[Saved data entries]
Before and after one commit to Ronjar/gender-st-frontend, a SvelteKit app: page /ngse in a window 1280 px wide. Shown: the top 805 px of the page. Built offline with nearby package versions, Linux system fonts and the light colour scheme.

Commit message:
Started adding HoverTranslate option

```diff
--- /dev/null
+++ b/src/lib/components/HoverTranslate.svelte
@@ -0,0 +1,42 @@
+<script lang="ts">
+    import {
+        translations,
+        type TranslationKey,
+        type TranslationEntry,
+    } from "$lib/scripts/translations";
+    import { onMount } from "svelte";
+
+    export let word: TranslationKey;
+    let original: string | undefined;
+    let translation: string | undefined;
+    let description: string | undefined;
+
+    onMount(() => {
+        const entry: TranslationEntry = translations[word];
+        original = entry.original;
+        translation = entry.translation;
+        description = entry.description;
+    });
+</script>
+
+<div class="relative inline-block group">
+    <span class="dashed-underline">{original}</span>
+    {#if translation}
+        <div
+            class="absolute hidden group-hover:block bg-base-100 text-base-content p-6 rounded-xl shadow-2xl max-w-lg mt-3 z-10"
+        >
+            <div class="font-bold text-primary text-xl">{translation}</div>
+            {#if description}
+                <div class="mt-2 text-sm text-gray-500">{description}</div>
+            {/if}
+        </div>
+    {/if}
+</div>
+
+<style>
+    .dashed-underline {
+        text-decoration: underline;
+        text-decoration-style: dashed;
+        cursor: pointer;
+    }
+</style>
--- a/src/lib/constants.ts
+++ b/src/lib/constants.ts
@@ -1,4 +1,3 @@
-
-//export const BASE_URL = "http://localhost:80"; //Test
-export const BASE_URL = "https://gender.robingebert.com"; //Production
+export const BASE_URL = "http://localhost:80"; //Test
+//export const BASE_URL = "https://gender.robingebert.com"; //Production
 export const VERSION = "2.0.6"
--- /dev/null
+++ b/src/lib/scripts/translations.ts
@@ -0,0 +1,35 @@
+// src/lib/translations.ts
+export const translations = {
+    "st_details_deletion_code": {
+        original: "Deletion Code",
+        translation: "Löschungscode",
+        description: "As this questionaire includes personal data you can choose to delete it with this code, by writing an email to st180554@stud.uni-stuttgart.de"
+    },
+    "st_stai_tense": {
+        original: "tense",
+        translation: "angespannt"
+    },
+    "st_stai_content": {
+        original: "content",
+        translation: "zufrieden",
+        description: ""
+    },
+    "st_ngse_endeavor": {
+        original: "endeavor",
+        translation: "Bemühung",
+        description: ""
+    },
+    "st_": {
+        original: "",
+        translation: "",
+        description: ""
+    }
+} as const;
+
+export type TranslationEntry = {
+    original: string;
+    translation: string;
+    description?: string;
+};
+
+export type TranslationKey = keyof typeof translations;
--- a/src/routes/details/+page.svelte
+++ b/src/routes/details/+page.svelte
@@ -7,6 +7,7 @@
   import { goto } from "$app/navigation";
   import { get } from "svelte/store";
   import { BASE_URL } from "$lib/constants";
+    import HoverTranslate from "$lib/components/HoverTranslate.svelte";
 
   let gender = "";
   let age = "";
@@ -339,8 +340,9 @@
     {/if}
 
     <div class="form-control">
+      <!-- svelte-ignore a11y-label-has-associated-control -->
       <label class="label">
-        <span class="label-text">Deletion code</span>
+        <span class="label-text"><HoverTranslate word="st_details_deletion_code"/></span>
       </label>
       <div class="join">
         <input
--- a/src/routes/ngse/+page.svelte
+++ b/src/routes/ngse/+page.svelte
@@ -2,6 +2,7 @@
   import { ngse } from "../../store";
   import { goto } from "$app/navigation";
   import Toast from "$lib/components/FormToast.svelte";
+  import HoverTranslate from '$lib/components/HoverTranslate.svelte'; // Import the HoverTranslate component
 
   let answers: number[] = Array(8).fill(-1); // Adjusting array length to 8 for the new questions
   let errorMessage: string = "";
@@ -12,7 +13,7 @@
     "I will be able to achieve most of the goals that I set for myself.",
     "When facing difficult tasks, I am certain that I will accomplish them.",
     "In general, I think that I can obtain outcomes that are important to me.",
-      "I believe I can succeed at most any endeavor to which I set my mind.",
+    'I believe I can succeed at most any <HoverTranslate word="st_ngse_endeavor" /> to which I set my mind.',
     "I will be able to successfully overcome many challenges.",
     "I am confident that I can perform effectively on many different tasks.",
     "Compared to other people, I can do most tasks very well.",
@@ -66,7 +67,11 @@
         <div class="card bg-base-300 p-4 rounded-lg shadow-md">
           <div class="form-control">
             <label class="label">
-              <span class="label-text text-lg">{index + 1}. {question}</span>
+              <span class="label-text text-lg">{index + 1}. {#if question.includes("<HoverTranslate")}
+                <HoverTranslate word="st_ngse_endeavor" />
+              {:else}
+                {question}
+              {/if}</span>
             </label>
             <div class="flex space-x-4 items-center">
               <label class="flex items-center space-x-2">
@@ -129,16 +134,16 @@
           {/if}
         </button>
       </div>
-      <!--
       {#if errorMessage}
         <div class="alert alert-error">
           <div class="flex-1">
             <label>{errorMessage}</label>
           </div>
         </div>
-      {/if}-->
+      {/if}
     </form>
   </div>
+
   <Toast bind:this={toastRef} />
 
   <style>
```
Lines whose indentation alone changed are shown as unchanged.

* _PROBLEM STATEMENT_: Write out the data again, exactly and in full.

* _TASK RESULT_:
Before and after one commit to Ronjar/gender-st-frontend, a SvelteKit app: page /ngse in a window 1280 px wide. Shown: the top 805 px of the page. Built offline with nearby package versions, Linux system fonts and the light colour scheme.

Commit message:
Started adding HoverTranslate option

```diff
--- /dev/null
+++ b/src/lib/components/HoverTranslate.svelte
@@ -0,0 +1,42 @@
+<script lang="ts">
+    import {
+        translations,
+        type TranslationKey,
+        type TranslationEntry,
+    } from "$lib/scripts/translations";
+    import { onMount } from "svelte";
+
+    export let word: TranslationKey;
+    let original: string | undefined;
+    let translation: string | undefined;
+    let description: string | undefined;
+
+    onMount(() => {
+        const entry: TranslationEntry = translations[word];
+        original = entry.original;
+        translation = entry.translation;
+        description = entry.description;
+    });
+</script>
+
+<div class="relative inline-block group">
+    <span class="dashed-underline">{original}</span>
+    {#if translation}
+        <div
+            class="absolute hidden group-hover:block bg-base-100 text-base-content p-6 rounded-xl shadow-2xl max-w-lg mt-3 z-10"
+        >
+            <div class="font-bold text-primary text-xl">{translation}</div>
+            {#if description}
+                <div class="mt-2 text-sm text-gray-500">{description}</div>
+            {/if}
+        </div>
+    {/if}
+</div>
+
+<style>
+    .dashed-underline {
+        text-decoration: underline;
+        text-decoration-style: dashed;
+        cursor: pointer;
+    }
+</style>
--- a/src/lib/constants.ts
+++ b/src/lib/constants.ts
@@ -1,4 +1,3 @@
-
-//export const BASE_URL = "http://localhost:80"; //Test
-export const BASE_URL = "https://gender.robingebert.com"; //Production
+export const BASE_URL = "http://localhost:80"; //Test
+//export const BASE_URL = "https://gender.robingebert.com"; //Production
 export const VERSION = "2.0.6"
--- /dev/null
+++ b/src/lib/scripts/translations.ts
@@ -0,0 +1,35 @@
+// src/lib/translations.ts
+export const translations = {
+    "st_details_deletion_code": {
+        original: "Deletion Code",
+        translation: "Löschungscode",
+        description: "As this questionaire includes personal data you can choose to delete it with this code, by writing an email to st180554@stud.uni-stuttgart.de"
+    },
+    "st_stai_tense": {
+        original: "tense",
+        translation: "angespannt"
+    },
+    "st_stai_content": {
+        original: "content",
+        translation: "zufrieden",
+        description: ""
+    },
+    "st_ngse_endeavor": {
+        original: "endeavor",
+        translation: "Bemühung",
+        description: ""
+    },
+    "st_": {
+        original: "",
+        translation: "",
+        description: ""
+    }
+} as const;
+
+export type TranslationEntry = {
+    original: string;
+    translation: string;
+    description?: string;
+};
+
+export type TranslationKey = keyof typeof translations;
--- a/src/routes/details/+page.svelte
+++ b/src/routes/details/+page.svelte
@@ -7,6 +7,7 @@
   import { goto } from "$app/navigation";
   import { get } from "svelte/store";
   import { BASE_URL } from "$lib/constants";
+    import HoverTranslate from "$lib/components/HoverTranslate.svelte";
 
   let gender = "";
   let age = "";
@@ -339,8 +340,9 @@
     {/if}
 
     <div class="form-control">
+      <!-- svelte-ignore a11y-label-has-associated-control -->
       <label class="label">
-        <span class="label-text">Deletion code</span>
+        <span class="label-text"><HoverTranslate word="st_details_deletion_code"/></span>
       </label>
       <div class="join">
         <input
--- a/src/routes/ngse/+page.svelte
+++ b/src/routes/ngse/+page.svelte
@@ -2,6 +2,7 @@
   import { ngse } from "../../store";
   import { goto } from "$app/navigation";
   import Toast from "$lib/components/FormToast.svelte";
+  import HoverTranslate from '$lib/components/HoverTranslate.svelte'; // Import the HoverTranslate component
 
   let answers: number[] = Array(8).fill(-1); // Adjusting array length to 8 for the new questions
   let errorMessage: string = "";
@@ -12,7 +13,7 @@
     "I will be able to achieve most of the goals that I set for myself.",
     "When facing difficult tasks, I am certain that I will accomplish them.",
     "In general, I think that I can obtain outcomes that are important to me.",
-      "I believe I can succeed at most any endeavor to which I set my mind.",
+    'I believe I can succeed at most any <HoverTranslate word="st_ngse_endeavor" /> to which I set my mind.',
     "I will be able to successfully overcome many challenges.",
     "I am confident that I can perform effectively on many different tasks.",
     "Compared to other people, I can do most tasks very well.",
@@ -66,7 +67,11 @@
         <div class="card bg-base-300 p-4 rounded-lg shadow-md">
           <div class="form-control">
             <label class="label">
-              <span class="label-text text-lg">{index + 1}. {question}</span>
+              <span class="label-text text-lg">{index + 1}. {#if question.includes("<HoverTranslate")}
+                <HoverTranslate word="st_ngse_endeavor" />
+              {:else}
+                {question}
+              {/if}</span>
             </label>
             <div class="flex space-x-4 items-center">
               <label class="flex items-center space-x-2">
@@ -129,16 +134,16 @@
           {/if}
         </button>
       </div>
-      <!--
       {#if errorMessage}
         <div class="alert alert-error">
           <div class="flex-1">
             <label>{errorMessage}</label>
           </div>
         </div>
-      {/if}-->
+      {/if}
     </form>
   </div>
+
   <Toast bind:this={toastRef} />
 
   <style>
```
Lines whose indentation alone changed are shown as unchanged.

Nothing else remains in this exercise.